• _TASK DIRECTIONS_
Only lines with the word "labelledby" are wanted; copy each of them from the listing below.

• _SOURCE RECORDS_
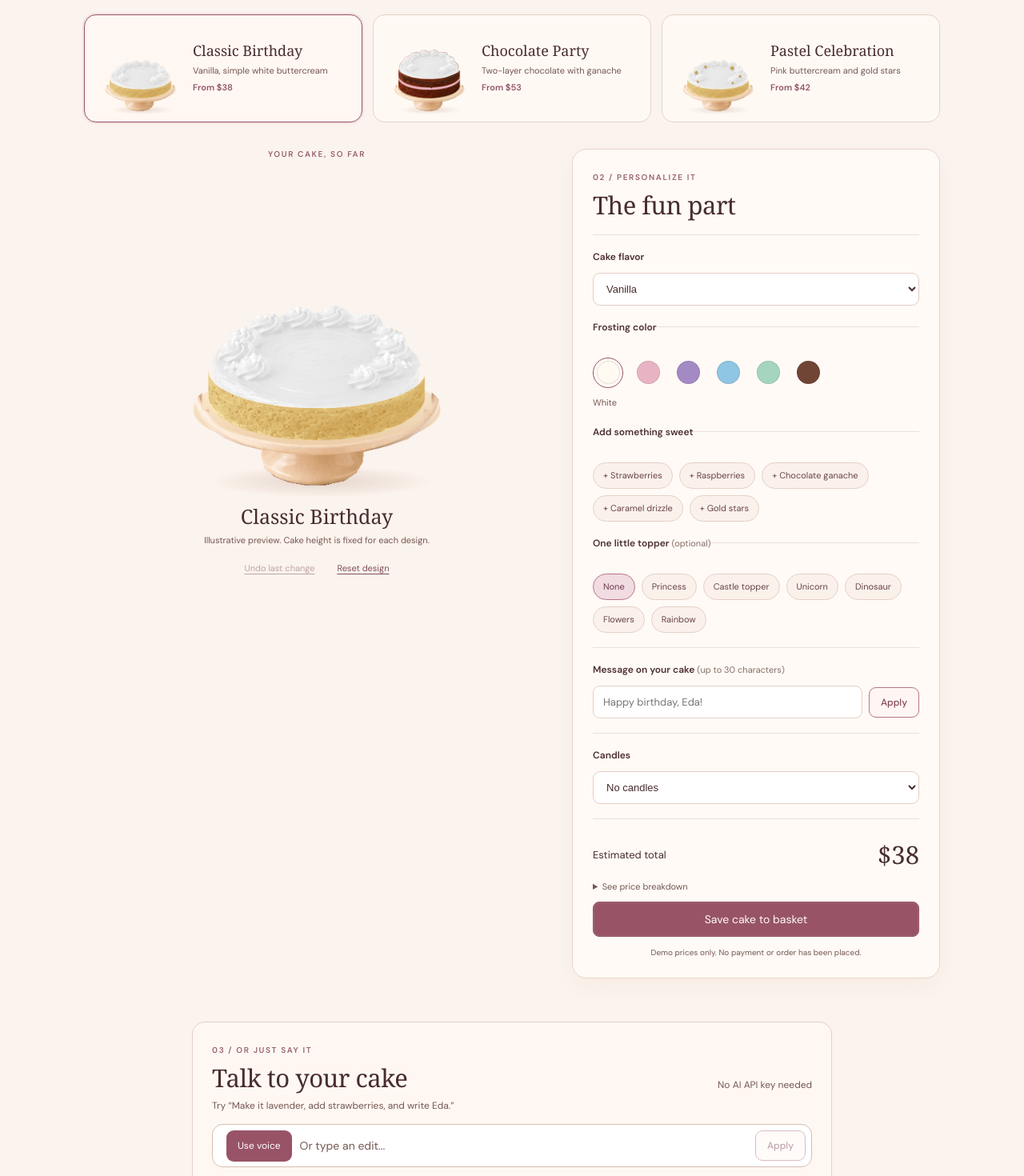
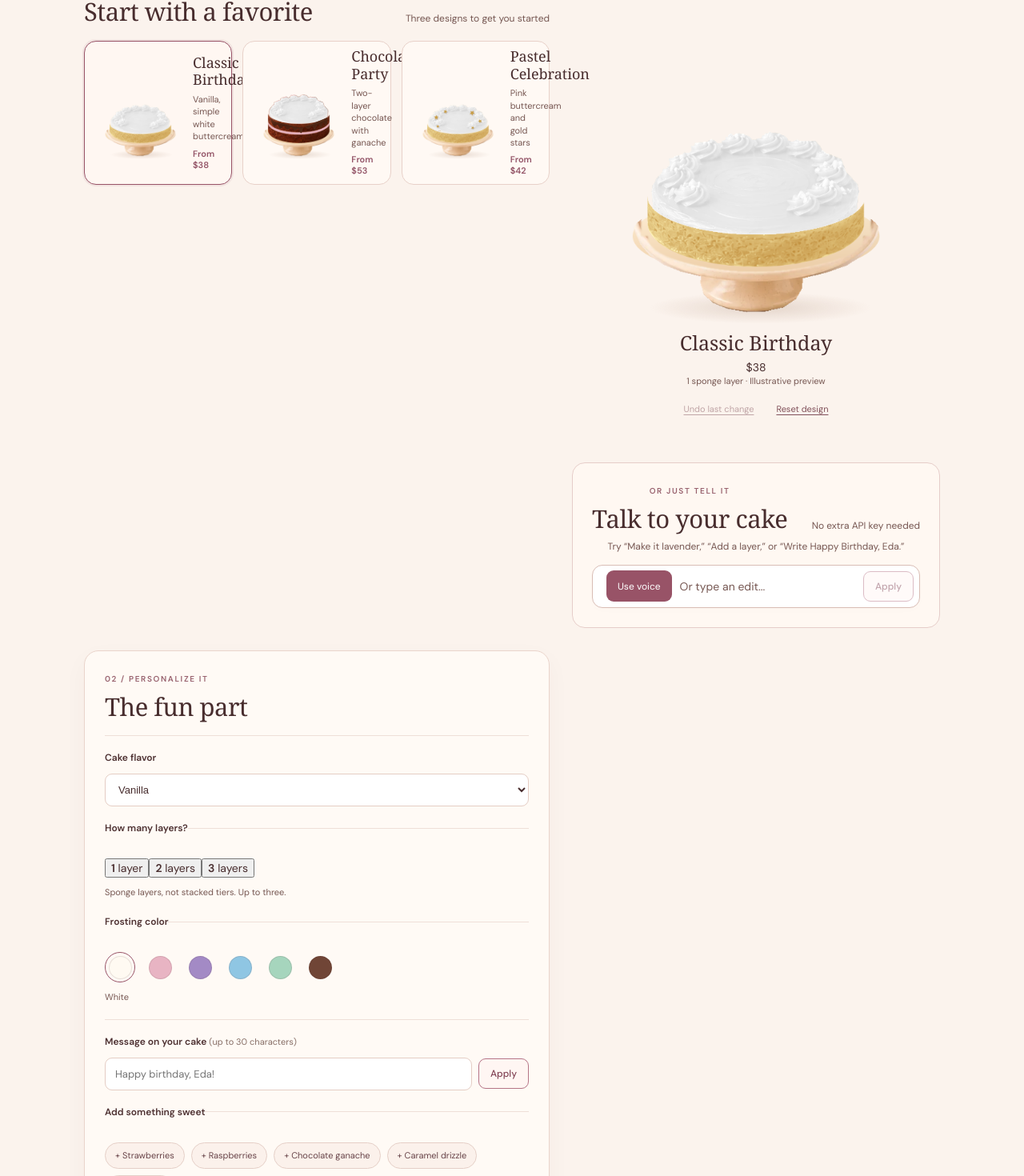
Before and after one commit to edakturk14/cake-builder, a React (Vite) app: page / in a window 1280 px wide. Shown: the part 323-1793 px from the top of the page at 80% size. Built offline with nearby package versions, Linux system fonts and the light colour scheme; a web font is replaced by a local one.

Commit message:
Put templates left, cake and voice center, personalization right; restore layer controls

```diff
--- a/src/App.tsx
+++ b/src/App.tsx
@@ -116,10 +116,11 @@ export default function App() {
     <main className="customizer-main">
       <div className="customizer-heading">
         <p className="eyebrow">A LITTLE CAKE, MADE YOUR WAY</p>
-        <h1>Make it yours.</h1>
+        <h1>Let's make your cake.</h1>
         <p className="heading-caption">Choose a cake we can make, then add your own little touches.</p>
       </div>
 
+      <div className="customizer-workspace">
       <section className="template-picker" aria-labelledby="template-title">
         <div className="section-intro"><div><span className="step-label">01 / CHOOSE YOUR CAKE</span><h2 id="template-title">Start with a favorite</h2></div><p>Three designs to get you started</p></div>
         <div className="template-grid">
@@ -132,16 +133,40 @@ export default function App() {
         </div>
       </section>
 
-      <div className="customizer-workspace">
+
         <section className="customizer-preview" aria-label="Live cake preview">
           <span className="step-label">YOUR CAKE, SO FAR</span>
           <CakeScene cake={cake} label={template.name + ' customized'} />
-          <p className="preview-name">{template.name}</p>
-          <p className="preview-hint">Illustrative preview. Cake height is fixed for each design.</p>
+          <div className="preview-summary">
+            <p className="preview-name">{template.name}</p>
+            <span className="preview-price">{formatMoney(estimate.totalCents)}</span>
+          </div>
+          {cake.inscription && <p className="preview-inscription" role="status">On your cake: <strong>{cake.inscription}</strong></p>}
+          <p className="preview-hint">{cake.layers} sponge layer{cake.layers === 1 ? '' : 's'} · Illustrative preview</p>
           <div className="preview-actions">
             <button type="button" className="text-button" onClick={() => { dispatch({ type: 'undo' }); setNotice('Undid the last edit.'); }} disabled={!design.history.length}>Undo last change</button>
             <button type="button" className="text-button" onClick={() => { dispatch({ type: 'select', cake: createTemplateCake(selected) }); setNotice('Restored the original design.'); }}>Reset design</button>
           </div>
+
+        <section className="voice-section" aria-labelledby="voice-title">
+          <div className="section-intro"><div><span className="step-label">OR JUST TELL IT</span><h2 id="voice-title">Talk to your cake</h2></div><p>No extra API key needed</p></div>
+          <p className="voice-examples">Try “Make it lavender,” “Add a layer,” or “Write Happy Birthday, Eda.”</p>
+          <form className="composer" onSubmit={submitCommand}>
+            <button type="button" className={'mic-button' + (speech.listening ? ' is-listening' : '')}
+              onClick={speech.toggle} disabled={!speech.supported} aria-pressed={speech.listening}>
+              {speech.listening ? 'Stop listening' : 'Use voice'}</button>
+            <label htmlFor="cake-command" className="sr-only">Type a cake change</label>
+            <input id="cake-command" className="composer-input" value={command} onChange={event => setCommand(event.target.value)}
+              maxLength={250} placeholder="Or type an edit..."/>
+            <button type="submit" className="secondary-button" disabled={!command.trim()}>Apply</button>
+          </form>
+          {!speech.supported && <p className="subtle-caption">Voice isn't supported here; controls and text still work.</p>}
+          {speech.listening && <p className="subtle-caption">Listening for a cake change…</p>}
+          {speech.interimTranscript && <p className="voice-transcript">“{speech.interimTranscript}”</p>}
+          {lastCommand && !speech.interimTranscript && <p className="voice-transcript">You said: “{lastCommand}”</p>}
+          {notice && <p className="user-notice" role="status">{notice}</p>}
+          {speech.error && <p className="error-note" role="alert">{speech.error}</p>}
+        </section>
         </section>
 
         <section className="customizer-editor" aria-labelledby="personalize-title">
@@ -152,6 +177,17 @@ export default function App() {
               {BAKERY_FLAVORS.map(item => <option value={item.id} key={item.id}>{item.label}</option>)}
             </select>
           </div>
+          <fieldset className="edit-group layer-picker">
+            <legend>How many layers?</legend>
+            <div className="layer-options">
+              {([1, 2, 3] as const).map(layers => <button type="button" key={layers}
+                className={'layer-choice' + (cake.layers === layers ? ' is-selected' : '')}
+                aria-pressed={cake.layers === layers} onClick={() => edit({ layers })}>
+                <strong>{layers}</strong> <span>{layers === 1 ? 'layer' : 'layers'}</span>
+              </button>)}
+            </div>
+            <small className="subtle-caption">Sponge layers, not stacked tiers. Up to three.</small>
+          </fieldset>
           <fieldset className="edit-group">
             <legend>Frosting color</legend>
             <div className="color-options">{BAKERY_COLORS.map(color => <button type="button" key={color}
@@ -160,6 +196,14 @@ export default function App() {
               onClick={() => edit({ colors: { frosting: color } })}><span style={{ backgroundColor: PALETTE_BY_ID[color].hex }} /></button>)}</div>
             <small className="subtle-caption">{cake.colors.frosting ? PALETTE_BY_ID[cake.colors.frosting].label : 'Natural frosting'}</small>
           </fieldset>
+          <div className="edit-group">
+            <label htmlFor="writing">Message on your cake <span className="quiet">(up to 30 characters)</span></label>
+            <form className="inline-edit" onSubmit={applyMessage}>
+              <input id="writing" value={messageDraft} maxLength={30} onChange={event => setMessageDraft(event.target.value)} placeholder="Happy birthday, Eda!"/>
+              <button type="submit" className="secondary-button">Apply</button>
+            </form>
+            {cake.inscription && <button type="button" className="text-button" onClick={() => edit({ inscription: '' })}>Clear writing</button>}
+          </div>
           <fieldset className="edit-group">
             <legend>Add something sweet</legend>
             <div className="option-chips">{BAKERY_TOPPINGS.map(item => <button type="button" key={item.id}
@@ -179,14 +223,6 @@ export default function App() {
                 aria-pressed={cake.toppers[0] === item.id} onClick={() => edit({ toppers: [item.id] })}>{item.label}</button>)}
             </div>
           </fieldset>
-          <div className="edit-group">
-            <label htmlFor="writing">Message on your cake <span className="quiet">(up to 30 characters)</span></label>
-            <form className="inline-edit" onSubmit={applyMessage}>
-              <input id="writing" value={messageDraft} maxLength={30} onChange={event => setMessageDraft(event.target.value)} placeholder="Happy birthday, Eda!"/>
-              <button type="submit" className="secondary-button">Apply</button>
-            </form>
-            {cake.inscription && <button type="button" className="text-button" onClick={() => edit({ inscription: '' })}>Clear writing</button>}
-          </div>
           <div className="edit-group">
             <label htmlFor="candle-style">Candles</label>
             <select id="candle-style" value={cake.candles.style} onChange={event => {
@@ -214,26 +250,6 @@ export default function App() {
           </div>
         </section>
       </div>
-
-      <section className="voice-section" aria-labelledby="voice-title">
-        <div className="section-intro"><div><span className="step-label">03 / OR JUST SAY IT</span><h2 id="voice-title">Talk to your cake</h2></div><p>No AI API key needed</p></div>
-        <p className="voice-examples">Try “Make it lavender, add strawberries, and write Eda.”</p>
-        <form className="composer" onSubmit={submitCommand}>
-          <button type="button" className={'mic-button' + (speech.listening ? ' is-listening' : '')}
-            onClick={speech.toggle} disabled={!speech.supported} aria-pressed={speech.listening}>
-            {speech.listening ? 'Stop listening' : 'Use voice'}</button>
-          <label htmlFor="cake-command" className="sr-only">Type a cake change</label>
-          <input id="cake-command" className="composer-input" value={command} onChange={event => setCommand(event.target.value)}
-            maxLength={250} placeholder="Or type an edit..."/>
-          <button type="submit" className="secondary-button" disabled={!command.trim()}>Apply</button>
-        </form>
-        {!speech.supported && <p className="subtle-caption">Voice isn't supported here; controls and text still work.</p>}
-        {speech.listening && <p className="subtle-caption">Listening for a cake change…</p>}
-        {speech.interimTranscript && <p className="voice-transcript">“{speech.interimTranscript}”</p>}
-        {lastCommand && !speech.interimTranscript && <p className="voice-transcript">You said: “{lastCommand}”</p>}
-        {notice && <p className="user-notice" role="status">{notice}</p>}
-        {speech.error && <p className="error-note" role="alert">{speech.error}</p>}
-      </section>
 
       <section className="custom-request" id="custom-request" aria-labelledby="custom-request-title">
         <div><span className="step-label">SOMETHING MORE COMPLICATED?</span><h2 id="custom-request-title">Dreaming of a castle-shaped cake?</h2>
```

• _ANSWER SPACE_
       <section className="template-picker" aria-labelledby="template-title">
+        <section className="voice-section" aria-labelledby="voice-title">
         <section className="customizer-editor" aria-labelledby="personalize-title">
-      <section className="voice-section" aria-labelledby="voice-title">
       <section className="custom-request" id="custom-request" aria-labelledby="custom-request-title">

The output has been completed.